I have nothing against the belief in an omnipotent creator being. However, if you consider that the observable universe has a diameter of 93 billion light years and encompasses between 100 and 200 billion galaxies, which in turn collectively contain an estimated 7000 billion trillion stars it’s a bit of a stretch to imagine a cosmic superbeing outside of all of this looking in and saying, ‘Guys, no homo, ‘kay?’ On top of this, it is important to remember is that the upcoming referendum is about civil marriage, not religious marriage. It’s a purely governmental and legislative move, it has no sway over any religious institution.

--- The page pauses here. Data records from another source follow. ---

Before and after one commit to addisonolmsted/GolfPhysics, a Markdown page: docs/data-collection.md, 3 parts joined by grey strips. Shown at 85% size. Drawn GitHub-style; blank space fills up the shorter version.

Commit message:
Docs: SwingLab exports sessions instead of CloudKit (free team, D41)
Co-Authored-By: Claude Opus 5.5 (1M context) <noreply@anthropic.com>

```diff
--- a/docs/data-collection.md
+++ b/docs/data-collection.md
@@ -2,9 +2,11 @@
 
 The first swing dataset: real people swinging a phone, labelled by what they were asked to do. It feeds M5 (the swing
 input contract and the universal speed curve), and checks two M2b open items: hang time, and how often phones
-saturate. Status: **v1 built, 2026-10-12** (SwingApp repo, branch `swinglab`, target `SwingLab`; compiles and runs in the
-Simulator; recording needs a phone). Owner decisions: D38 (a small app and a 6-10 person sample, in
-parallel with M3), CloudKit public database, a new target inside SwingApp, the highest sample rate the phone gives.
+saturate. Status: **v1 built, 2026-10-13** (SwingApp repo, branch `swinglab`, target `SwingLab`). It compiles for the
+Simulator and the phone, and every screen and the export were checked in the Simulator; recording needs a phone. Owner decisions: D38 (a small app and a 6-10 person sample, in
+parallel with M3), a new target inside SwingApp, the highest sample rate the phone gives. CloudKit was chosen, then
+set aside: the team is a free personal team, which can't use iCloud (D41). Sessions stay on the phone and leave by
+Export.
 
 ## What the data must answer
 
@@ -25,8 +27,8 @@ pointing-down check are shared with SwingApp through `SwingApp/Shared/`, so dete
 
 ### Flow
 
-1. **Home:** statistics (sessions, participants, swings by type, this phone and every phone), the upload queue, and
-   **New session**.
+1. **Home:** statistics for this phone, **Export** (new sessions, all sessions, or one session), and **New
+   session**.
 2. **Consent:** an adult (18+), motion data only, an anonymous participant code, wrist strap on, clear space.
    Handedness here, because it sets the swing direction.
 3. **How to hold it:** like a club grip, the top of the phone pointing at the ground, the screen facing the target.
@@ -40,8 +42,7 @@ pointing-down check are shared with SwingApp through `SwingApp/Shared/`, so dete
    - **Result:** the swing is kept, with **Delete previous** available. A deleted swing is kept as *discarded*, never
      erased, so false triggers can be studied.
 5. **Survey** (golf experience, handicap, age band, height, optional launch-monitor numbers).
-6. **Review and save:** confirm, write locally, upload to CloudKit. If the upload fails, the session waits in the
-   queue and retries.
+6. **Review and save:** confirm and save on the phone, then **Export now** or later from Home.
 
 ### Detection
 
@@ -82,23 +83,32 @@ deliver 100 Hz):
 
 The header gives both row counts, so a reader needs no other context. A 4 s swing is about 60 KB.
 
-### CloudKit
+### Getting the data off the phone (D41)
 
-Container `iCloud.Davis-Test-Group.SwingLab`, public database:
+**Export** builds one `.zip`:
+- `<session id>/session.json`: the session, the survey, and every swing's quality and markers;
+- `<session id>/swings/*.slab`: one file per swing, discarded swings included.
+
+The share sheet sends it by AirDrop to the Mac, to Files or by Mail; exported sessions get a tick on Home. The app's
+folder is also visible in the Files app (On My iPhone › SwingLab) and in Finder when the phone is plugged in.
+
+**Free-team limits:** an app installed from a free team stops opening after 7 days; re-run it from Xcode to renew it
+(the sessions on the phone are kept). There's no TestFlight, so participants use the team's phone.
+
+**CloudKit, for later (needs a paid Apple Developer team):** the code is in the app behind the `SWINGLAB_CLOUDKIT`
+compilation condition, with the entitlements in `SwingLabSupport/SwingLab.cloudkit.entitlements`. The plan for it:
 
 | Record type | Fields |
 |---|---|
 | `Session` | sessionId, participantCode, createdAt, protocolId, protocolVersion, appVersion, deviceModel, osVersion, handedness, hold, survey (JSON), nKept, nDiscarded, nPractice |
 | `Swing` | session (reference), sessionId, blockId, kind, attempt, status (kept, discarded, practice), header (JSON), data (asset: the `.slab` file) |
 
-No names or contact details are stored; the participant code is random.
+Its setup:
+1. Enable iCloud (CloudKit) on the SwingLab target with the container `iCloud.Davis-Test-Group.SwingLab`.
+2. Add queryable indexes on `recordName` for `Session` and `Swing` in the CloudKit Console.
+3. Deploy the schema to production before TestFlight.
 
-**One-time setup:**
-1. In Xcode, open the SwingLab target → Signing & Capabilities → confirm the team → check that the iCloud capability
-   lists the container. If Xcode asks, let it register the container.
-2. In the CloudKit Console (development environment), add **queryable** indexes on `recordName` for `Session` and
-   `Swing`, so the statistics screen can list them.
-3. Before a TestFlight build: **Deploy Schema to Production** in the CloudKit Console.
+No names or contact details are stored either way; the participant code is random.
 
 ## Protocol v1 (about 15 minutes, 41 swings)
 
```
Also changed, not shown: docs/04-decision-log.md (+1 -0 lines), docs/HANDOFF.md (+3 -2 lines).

Another argument is that this referendum will be redefining marriage for everyone for the sake of a small minority. Marriage has been rebooted and redefined more times than the Spider-man franchise. Dowries, political marriages, arranged marriages, all of these used to be part of the ‘definition’ of marriage. All have since gone away. This referendum will bring in a more equal concept of marriage for us all, and we don’t have to worry about Andrew Garfield ruining it.
‘Marriage is for procreation!’ goes yet another objection, ‘homosexual couples cannot produce children therefore they shouldn’t be allowed to marry!’
This argument does a nice job of invalidating the marriages of straight couples who, for one reason or another cannot, or have chosen not to have children. As stated above the definition of marriage has changed, and people have been living in happy marriages for decades without having to squirt out some offspring. Marriage isn’t some manner of breeding programme, there’s 7 billion of us, we’re doing fine.
The most troubling, and frankly glib argument I’ve come across, decries the ‘disregard’ for children’s rights. The argument states that a same sex couple is inadequate when it comes to raising a child because a child needs the influence of both genders to develop a rounded personality and grow into a happy adult.
I call this the Captain Planet fallacy:
“Man, Woman, by your powers combined I am ‘FUNCTIONAL HUMAN’!”
People don’t work this way, thousands of perfectly happy people come from single parent households or from same sex parents. Stability and parental guidance is what matters, not the ratio of genitalia that’s present in the household. Regardless, the upcoming referendum has little to do with the adoption laws as they exist now, that will be the subject of another referendum some time in the future.
A lot of the ‘No’ sides arguments do seem to be red herrings. Whether the real objections are a flailing attempt to maintain the status quo, or just a luddite sentiment of ‘Gay? Ew that’s icky!’ withholding rights from people on grounds as superficial as sexual orientation is not the right choice.
If the referendum goes through, Ireland will be the 12th country within the EU to recognise same sex marriage, and we’ll be one step closer to true equality for all.
Written by Kyle Mulholland